ABOUT THIS EXERCISE |
Lines containing the word "Possible" are to be copied from the data below.

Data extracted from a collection
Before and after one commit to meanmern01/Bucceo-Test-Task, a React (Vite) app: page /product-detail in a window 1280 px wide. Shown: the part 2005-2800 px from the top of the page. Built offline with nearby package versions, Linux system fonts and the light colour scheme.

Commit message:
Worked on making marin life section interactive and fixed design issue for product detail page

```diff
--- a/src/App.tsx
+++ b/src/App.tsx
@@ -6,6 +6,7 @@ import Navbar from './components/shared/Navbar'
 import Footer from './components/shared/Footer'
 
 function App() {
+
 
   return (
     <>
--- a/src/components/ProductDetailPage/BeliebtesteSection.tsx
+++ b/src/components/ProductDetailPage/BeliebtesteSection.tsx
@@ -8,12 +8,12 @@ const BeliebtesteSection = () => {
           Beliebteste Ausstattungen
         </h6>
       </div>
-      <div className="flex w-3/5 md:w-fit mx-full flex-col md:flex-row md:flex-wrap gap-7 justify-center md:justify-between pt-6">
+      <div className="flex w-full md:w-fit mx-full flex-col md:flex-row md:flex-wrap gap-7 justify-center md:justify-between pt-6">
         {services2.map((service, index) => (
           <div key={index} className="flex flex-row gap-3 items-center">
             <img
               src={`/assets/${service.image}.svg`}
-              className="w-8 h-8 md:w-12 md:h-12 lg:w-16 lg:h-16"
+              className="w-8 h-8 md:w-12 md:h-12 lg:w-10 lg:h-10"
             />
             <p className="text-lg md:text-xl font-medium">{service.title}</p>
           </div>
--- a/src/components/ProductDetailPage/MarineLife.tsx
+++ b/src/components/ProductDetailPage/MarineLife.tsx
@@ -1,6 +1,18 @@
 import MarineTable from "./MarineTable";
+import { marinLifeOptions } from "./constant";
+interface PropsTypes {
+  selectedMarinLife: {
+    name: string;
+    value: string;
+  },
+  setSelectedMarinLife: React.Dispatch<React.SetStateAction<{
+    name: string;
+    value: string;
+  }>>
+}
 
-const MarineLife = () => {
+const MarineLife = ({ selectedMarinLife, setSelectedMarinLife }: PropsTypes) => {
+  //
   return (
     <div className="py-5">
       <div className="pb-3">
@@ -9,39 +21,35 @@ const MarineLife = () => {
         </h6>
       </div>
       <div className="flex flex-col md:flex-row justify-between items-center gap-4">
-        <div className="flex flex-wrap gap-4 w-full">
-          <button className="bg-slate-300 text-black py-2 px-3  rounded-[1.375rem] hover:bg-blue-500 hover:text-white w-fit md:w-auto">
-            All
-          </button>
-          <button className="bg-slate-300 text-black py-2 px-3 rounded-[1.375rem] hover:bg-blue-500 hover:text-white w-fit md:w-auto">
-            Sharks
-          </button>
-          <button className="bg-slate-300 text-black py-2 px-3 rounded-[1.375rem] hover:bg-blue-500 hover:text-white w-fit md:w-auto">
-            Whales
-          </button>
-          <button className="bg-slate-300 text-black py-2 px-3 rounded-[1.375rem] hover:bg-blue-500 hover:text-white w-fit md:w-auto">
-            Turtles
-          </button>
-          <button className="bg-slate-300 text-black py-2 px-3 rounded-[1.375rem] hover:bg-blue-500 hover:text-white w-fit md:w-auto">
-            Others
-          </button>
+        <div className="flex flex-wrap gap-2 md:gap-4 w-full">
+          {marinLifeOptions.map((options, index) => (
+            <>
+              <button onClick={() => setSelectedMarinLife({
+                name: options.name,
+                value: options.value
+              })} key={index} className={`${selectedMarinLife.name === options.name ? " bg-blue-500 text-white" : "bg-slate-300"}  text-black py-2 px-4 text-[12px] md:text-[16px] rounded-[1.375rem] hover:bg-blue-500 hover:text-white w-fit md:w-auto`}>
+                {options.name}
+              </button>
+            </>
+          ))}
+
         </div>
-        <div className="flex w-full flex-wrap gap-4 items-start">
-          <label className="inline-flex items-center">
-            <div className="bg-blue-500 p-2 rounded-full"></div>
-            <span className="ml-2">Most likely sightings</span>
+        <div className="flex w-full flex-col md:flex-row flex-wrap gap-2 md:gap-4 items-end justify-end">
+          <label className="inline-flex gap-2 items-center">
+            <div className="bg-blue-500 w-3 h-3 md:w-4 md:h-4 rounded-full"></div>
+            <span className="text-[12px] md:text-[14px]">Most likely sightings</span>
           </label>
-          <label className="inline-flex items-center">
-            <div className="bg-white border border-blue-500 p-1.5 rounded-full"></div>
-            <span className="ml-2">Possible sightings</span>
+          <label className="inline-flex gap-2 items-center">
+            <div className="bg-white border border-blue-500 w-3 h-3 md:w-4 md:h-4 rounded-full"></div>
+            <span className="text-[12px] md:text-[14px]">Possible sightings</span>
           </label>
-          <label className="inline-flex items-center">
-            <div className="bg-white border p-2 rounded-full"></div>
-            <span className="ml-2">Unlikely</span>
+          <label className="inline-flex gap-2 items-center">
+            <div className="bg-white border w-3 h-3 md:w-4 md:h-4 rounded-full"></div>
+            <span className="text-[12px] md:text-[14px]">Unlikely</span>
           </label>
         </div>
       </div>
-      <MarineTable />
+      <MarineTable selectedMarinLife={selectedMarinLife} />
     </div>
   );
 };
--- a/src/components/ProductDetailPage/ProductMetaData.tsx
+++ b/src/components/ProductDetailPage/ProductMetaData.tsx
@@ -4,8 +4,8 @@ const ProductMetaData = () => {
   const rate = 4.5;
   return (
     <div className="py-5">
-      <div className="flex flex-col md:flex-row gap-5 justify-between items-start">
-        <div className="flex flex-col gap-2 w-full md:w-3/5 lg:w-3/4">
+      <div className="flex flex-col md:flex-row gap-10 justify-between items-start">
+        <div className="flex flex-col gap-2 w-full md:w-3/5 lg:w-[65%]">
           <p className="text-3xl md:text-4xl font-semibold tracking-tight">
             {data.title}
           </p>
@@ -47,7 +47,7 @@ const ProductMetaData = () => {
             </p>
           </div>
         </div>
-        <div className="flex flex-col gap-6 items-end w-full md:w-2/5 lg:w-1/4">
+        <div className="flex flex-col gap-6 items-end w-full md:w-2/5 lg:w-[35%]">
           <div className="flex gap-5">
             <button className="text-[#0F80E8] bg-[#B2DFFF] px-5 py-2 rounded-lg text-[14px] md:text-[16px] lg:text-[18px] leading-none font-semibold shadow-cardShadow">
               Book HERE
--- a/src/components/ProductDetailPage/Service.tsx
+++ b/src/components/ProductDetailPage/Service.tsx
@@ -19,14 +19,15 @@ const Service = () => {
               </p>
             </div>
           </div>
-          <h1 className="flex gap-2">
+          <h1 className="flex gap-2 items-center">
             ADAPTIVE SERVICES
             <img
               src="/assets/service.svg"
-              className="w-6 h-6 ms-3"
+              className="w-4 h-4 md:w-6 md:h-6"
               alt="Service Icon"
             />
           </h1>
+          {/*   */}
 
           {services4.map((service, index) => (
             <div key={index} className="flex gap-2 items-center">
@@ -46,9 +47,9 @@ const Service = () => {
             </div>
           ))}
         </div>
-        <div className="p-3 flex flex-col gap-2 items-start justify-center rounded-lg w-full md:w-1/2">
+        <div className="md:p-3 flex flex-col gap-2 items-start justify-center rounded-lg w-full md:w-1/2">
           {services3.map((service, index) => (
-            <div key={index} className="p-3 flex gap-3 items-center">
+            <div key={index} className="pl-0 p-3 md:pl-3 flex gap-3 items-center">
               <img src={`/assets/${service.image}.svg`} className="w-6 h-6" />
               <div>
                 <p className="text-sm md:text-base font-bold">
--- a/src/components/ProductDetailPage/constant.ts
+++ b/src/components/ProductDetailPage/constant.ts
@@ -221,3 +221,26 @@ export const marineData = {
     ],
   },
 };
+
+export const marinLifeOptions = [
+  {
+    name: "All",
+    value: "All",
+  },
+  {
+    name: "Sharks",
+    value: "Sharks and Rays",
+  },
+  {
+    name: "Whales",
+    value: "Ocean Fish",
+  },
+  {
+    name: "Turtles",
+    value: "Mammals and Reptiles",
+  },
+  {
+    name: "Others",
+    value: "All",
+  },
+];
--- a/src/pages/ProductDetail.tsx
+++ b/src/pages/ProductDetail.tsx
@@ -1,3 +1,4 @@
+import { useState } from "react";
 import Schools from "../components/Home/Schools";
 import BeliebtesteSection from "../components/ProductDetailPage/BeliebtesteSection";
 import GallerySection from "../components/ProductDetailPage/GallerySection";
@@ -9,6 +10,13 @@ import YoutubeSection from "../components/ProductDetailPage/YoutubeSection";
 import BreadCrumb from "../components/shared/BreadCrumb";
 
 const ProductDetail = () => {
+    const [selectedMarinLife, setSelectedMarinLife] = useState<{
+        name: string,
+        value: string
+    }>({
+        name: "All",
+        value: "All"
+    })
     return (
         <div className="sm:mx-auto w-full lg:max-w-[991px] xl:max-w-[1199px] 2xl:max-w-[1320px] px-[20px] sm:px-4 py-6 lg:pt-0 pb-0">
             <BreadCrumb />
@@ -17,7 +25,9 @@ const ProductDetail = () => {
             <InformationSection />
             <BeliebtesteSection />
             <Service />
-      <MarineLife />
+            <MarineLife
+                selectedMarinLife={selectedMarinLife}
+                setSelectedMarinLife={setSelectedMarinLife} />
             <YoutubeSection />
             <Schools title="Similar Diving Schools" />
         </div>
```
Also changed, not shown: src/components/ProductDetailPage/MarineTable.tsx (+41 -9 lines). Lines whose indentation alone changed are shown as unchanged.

EXERCISE SOLUTION |
-            <span className="ml-2">Possible sightings</span>
+            <span className="text-[12px] md:text-[14px]">Possible sightings</span>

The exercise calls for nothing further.